**Activity**
Count the lines of the data that have the word "padding", then report the number without anything else.

Front-end code edit data
Start of Block

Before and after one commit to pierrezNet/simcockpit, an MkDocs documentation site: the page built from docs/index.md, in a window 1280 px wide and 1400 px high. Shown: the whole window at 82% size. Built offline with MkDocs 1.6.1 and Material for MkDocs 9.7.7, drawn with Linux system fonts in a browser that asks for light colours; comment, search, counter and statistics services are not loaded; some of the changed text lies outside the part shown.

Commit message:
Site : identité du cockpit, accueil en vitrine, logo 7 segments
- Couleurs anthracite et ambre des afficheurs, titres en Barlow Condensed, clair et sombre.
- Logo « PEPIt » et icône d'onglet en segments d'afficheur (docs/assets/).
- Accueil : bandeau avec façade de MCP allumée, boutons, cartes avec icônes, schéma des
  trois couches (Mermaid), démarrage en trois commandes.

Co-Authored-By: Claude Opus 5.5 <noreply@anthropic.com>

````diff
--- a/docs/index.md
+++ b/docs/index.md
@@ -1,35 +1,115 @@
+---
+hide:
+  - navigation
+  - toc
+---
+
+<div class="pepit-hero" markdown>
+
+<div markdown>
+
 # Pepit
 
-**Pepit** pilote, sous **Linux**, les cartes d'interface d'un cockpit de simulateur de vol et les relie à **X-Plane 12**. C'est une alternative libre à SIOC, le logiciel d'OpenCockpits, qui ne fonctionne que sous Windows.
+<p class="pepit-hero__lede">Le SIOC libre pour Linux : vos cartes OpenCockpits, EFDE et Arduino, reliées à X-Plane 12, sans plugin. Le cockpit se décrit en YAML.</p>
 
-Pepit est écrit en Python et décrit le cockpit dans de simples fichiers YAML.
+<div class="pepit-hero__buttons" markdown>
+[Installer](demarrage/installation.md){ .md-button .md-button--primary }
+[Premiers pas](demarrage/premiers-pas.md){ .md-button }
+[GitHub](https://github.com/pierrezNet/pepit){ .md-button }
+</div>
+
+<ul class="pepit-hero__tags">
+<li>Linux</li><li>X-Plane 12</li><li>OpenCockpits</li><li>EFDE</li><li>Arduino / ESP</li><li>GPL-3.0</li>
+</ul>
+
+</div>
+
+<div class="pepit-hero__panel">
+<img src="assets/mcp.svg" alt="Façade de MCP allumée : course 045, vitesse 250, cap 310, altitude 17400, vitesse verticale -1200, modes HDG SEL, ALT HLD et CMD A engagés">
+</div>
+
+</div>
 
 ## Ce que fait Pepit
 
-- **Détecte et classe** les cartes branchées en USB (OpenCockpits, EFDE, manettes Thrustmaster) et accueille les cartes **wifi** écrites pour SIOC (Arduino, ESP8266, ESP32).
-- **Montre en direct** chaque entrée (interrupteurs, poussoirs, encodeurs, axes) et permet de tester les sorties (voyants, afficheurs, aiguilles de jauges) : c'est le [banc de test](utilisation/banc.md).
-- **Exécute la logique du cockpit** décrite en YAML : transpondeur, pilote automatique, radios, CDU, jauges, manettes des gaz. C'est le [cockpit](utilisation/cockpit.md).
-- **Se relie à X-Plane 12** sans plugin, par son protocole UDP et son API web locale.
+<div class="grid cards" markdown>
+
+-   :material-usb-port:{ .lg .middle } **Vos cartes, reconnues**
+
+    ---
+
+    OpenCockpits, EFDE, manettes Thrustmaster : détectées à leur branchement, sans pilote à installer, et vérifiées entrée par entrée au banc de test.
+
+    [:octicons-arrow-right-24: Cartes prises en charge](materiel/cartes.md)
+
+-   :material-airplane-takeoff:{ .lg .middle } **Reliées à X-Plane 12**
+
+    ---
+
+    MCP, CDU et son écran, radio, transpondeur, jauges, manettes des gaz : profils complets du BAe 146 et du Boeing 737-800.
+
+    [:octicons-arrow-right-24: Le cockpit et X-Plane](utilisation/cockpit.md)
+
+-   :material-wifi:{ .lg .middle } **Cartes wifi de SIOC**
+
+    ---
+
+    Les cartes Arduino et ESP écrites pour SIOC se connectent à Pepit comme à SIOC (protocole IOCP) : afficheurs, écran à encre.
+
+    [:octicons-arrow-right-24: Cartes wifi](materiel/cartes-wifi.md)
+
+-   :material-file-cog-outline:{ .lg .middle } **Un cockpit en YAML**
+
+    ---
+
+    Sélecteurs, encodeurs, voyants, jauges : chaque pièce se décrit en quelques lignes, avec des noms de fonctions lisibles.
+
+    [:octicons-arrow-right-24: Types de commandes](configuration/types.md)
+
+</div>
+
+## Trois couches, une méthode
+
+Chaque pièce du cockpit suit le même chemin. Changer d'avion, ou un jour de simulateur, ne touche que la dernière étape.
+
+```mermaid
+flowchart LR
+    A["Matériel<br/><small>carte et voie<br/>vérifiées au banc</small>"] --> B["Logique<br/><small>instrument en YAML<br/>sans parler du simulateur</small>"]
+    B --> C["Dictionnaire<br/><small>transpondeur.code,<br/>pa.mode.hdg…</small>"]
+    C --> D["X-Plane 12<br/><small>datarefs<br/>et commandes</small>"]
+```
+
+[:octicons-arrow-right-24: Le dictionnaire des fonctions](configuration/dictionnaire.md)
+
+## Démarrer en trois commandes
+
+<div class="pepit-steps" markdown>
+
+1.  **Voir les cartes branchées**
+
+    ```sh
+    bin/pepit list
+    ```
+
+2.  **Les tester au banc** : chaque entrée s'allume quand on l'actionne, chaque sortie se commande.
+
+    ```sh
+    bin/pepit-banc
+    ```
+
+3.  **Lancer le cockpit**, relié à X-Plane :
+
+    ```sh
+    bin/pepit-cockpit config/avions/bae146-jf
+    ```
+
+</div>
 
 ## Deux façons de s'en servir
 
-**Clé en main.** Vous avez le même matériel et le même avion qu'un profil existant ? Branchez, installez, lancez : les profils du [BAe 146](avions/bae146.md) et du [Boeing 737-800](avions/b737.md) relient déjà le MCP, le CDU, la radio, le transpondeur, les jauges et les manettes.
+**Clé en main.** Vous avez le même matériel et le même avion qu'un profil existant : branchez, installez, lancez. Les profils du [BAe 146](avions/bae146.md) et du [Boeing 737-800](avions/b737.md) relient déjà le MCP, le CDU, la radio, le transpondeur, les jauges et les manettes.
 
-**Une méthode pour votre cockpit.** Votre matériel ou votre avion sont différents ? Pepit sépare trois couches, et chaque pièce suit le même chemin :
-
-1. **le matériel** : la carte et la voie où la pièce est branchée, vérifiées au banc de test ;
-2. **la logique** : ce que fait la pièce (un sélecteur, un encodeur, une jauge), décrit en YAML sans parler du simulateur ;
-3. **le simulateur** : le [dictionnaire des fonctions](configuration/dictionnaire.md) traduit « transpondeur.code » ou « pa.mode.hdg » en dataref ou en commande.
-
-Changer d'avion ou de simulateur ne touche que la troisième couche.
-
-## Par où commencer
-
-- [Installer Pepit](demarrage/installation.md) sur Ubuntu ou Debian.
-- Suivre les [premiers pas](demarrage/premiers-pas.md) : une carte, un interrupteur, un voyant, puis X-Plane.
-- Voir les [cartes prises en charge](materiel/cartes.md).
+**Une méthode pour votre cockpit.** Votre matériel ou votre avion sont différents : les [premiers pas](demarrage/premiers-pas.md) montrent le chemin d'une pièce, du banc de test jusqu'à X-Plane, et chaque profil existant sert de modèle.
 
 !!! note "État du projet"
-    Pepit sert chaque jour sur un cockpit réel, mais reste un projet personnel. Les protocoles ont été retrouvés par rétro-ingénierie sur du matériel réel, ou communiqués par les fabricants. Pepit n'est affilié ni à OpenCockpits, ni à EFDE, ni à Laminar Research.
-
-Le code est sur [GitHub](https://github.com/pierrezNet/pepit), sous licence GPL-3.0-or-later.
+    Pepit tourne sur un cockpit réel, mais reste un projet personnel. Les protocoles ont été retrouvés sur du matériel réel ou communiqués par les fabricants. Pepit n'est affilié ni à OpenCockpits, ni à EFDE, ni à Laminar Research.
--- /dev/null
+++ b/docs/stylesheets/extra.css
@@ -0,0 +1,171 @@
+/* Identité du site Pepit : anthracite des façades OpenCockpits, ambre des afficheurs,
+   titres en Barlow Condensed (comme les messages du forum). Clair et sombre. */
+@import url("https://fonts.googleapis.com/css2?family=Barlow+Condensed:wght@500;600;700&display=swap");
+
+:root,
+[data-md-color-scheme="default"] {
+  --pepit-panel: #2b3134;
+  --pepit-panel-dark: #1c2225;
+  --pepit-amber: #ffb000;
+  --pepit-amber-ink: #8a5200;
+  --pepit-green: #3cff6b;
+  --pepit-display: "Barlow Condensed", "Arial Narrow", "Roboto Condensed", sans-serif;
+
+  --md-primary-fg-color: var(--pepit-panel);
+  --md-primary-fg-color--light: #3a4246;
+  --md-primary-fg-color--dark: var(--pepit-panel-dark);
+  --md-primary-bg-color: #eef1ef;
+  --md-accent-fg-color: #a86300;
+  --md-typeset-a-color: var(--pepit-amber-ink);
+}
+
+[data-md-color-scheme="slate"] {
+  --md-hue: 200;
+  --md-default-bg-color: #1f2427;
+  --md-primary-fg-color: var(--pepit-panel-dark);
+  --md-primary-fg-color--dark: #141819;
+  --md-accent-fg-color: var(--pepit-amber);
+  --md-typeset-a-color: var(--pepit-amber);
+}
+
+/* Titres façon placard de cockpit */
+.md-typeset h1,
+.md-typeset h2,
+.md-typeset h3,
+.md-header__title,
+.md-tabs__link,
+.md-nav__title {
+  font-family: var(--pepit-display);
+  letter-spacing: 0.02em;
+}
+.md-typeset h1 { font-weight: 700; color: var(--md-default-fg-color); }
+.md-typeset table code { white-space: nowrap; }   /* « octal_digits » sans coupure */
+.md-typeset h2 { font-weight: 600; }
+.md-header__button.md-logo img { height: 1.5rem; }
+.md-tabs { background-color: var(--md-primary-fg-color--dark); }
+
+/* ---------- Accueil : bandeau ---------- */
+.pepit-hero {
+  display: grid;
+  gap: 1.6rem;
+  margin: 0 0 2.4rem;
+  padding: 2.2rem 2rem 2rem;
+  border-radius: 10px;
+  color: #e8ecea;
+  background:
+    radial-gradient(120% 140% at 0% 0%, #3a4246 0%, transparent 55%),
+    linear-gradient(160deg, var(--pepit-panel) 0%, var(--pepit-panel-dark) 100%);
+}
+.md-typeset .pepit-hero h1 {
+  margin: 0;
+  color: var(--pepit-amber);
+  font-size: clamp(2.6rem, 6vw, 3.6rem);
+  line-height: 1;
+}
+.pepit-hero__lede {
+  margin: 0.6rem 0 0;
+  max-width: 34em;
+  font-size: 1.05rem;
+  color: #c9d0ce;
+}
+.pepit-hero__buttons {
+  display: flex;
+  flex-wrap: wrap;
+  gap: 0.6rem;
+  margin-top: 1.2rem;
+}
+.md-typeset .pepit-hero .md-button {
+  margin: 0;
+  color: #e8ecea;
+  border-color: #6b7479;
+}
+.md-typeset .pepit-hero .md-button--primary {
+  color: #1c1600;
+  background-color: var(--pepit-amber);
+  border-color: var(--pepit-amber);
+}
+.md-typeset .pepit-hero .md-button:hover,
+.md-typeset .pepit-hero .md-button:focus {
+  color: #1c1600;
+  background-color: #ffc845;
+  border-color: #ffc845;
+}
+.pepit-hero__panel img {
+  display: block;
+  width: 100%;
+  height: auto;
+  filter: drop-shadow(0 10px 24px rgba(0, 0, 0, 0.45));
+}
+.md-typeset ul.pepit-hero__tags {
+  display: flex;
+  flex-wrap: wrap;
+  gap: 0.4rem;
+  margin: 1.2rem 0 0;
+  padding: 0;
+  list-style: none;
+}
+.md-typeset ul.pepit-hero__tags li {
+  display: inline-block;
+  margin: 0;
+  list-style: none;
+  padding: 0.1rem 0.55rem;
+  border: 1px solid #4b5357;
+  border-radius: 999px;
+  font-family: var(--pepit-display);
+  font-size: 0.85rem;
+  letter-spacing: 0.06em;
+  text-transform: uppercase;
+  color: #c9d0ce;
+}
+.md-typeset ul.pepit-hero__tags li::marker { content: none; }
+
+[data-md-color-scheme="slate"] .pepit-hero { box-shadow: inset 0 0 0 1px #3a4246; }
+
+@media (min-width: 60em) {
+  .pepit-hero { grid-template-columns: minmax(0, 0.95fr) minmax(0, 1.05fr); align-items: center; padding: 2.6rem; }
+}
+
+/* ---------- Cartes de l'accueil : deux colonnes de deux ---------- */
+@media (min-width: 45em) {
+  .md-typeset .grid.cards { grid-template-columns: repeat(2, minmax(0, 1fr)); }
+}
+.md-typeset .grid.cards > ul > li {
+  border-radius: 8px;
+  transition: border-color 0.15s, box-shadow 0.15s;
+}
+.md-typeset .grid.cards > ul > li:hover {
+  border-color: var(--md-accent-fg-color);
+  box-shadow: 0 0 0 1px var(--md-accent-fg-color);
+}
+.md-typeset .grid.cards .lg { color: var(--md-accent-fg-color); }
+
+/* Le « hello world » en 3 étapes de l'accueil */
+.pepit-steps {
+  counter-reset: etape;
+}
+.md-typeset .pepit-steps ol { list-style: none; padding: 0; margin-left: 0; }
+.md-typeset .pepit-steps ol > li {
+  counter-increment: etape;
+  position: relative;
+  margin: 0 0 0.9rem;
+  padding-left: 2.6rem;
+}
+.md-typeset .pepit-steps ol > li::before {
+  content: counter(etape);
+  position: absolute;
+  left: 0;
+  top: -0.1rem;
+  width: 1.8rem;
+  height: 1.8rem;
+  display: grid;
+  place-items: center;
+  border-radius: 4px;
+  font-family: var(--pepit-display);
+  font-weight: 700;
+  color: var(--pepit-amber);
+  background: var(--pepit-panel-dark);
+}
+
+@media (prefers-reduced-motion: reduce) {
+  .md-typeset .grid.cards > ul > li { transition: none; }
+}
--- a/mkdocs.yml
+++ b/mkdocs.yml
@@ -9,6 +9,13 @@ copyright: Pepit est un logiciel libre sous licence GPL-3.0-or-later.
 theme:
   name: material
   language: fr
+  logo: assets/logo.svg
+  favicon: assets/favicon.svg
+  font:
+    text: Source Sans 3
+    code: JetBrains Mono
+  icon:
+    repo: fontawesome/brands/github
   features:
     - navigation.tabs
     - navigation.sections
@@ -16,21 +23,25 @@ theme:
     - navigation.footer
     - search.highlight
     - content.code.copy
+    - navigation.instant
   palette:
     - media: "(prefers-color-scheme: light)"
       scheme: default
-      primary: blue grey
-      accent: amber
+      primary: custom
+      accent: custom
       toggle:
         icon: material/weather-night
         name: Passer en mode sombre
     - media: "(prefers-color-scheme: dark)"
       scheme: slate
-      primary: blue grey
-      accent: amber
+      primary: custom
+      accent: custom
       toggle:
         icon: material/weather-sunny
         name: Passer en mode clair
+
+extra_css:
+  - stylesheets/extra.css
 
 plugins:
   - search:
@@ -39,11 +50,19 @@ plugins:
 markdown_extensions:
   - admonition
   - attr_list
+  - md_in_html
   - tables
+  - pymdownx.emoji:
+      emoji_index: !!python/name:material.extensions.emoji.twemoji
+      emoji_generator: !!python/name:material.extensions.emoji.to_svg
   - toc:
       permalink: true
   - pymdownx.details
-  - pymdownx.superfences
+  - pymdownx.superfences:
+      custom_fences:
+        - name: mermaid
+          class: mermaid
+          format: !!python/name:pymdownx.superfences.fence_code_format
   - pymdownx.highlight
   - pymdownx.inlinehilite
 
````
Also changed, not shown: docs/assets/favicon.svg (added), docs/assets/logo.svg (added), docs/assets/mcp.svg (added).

End of Block

**Answer for this exercise**
6